Dow Chemical markets the rootworm-resistant brand Herculex. It dropped 2% Tuesday after a 3% fall on Friday.

The three companies are in different but related industry groups: agricultural operations, agricultural chemicals and basic chemicals.



                                  PART 4

------------------------------- GENET-news -------------------------------

TITLE:   FMC PROVIDES ANSWERS TO CORN ROOTWORM ISSUES

SOURCE:  Corn and Soybean Digest, USA

AUTHOR:  

URL:     http://cornandsoybeandigest.com/fmc-provides-answers-corn-rootworm-issues

DATE:    07.09.2011

SUMMARY: "Growers in Iowa and Illinois are experiencing hardship with damaged Bt hybrid corn crops destroyed by corn rootworm. With proven results and convenient applications, Capture LFR insecticide by FMC Corporation works to combat this issue directly. ?Currently, more fields are having resistance issues with rootworm in Bt corn,? FMC Senior Technical Sales Lead Joe Reed said. ?Growers must use an insecticide to protect that technology. One way growers can do that is by using Capture LFR.?"

----- archive: http://www.genet-info.org/information-services.html -----


FMC PROVIDES ANSWERS TO CORN ROOTWORM ISSUES

Philadelphia ? Growers in Iowa and Illinois are experiencing hardship with damaged Bt hybrid corn crops destroyed by corn rootworm. With proven results and convenient applications, Capture® LFR® insecticide by FMC Corporation works to combat this issue directly.

?Currently, more fields are having resistance issues with rootworm in Bt corn,? FMC Senior Technical Sales Lead Joe Reed said. ?Growers must use an insecticide to protect that technology. One way growers can do that is by using Capture LFR.?

With advanced soil insect control, Capture LFR is specially formulated to directly mix with liquid fertilizers and water. In addition to corn rootworms, Capture LFR insecticide provides a complete zone of protection that controls cutworms, wireworms, grubs and other seed and seedling pests. With appropriate application raete, corn rootworm can be controlled.

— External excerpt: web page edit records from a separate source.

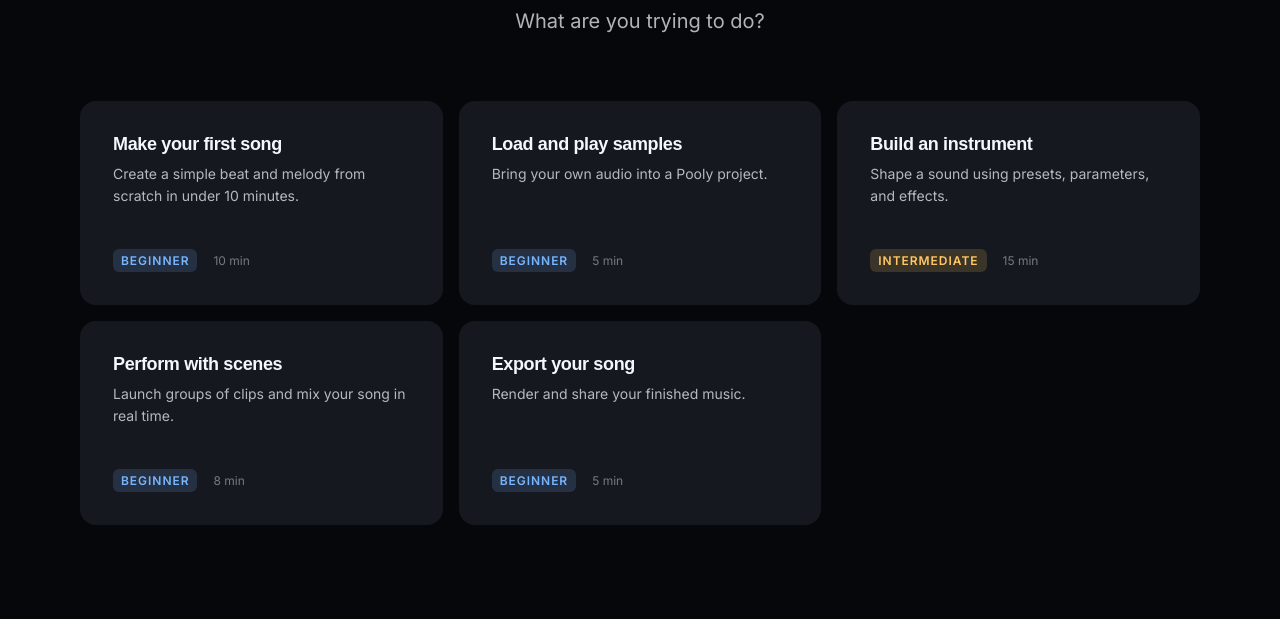
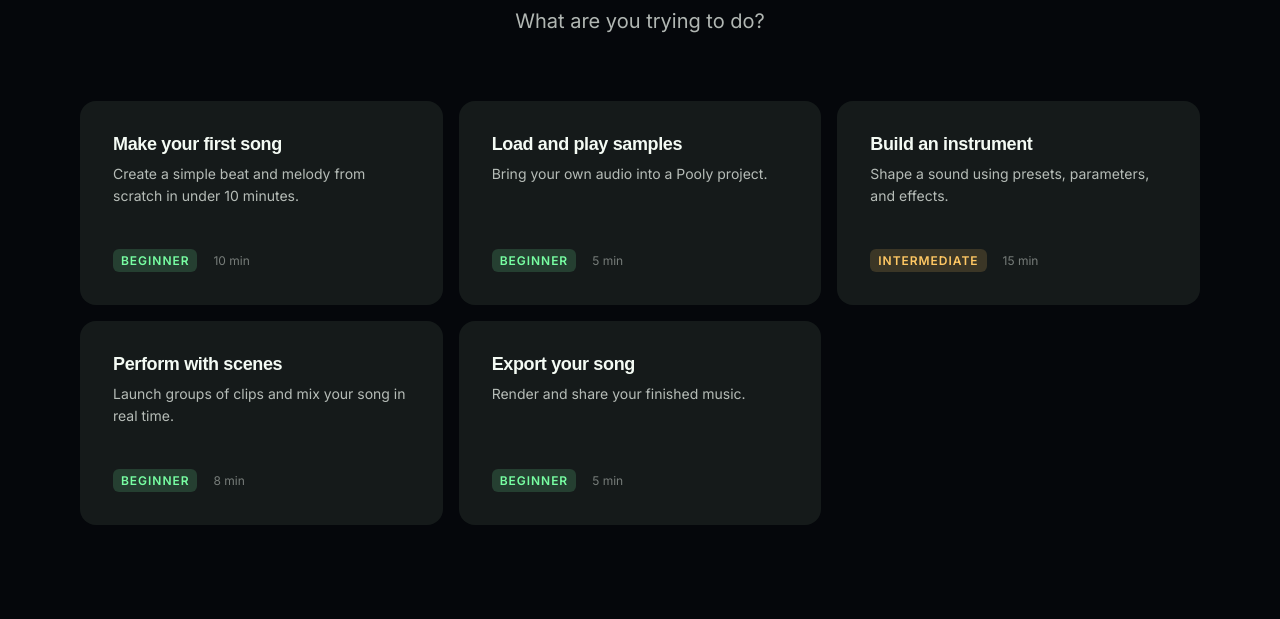
Before and after one commit to god-boat/pooly.github.io, an Astro site: page /learn in a window 1280 px wide. Shown: the part 168-787 px from the top of the page. Built offline with nearby package versions, Linux system fonts and the light colour scheme; Astro itself is replaced by a stand-in of ours; a web font is replaced by a local one.

Commit message:
update style colors

```diff
--- a/src/styles/global.css
+++ b/src/styles/global.css
@@ -99,7 +99,7 @@ pre code {
 
 *:hover,
 *:active {
-	scrollbar-color: rgba(199, 220, 255, 0.2) transparent;
+	scrollbar-color: var(--color-text-muted) transparent;
 }
 
 ::-webkit-scrollbar {
@@ -119,9 +119,9 @@ pre code {
 
 *:hover::-webkit-scrollbar-thumb,
 *:active::-webkit-scrollbar-thumb {
-	background: rgba(199, 220, 255, 0.2);
+	background: var(--color-text-muted);
 }
 
 *:hover::-webkit-scrollbar-thumb:hover {
-	background: rgba(199, 220, 255, 0.35);
+	background: var(--color-text-muted);
 }
--- a/src/styles/tokens.css
+++ b/src/styles/tokens.css
@@ -1,31 +1,31 @@
 :root {
 	/* Backgrounds */
 	--color-bg: #05070b;
-	--color-bg-raised: rgba(7, 11, 17, 0.56);
-	--color-bg-surface: rgba(199, 220, 255, 0.06);
-	--color-bg-surface-hover: rgba(199, 220, 255, 0.12);
-	--color-bg-glass: rgba(199, 220, 255, 0.08);
-	--color-bg-glass-strong: rgba(199, 220, 255, 0.16);
+	--color-bg-raised: rgba(7, 17, 9, 0.56);
+	--color-bg-surface: rgba(199, 255, 205, 0.06);
+	--color-bg-surface-hover: rgba(199, 255, 200, 0.12);
+	--color-bg-glass: rgba(200, 255, 199, 0.08);
+	--color-bg-glass-strong: rgba(199, 255, 211, 0.16);
 
 	/* Text */
-	--color-text: #f4f7fb;
-	--color-text-soft: rgba(244, 247, 251, 0.72);
-	--color-text-muted: rgba(244, 247, 251, 0.44);
+	--color-text: #f4fbf4;
+	--color-text-soft: rgba(244, 251, 244, 0.72);
+	--color-text-muted: rgba(244, 251, 244, 0.44);
 
 	/* Accent */
-	--color-accent: #78b5ff;
-	--color-accent-hover: #9ccaff;
-	--color-accent-soft: rgba(120, 181, 255, 0.16);
-	--color-accent-glow: rgba(120, 181, 255, 0.24);
+	--color-accent: #78ffa3;
+	--color-accent-hover: #9cffb0;
+	--color-accent-soft: rgba(120, 255, 167, 0.16);
+	--color-accent-glow: rgba(120, 255, 170, 0.24);
 
 	/* Borders */
-	--color-border: rgba(244, 247, 251, 0);
-	--color-border-strong: rgba(244, 247, 251, 0);
+	--color-border: rgba(244, 251, 245, 0);
+	--color-border-strong: rgba(244, 251, 246, 0);
 
 	/* Shadows */
-	--shadow-sm: 0 2px 8px rgba(0, 0, 0, 0.2);
-	--shadow-md: 0 8px 32px rgba(0, 0, 0, 0.24);
-	--shadow-lg: 0 24px 60px rgba(0, 0, 0, 0.34);
+	--shadow-sm: 0 2px 8px rgba(18, 40, 25, 0.2);
+	--shadow-md: 0 8px 32px rgba(21, 36, 25, 0.24);
+	--shadow-lg: 0 24px 60px rgba(21, 40, 26, 0.34);
 
 	/* Spacing */
 	--space-xs: 0.25rem;
```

?With seed corn prices going up, that seed is going to be more valuable. Along with high commodity prices, the threshold for loss of stand is even lower than it has been in the past,? said Reed. Capture LFR saves a grower time and money while helping to boost and protect yields.

Five years of field data averaged an 11.3 bushels per acre increase when using Capture LFR insecticide. In an Iowa corn rootworm trial featuring Capture LFR, the average bushel per acre harvested was 171. Untreated, the same fields averaged 162 Bu/A.

?You don?t need a severe pest outbreak to use products to increase your yield,? said Adam Prestegord, FMC product manager. ?Plant health begins as soon as you open the bag of seed.?

With stacked seeds showing resistance to corn rootworm, other crop pest management techniques should be focused on. Growers should look to rotating crops between corn and soybeans, which can help to combat pests. Beginning with clean fields is also necessary to increase results and decrease the chance of pests.

By troubleshooting yield limiting factors throughout the season, growers will optimize their yields, increasing returns and overall revenue. For more information on FMC crop protection products, please visit www.FMCcrop.com.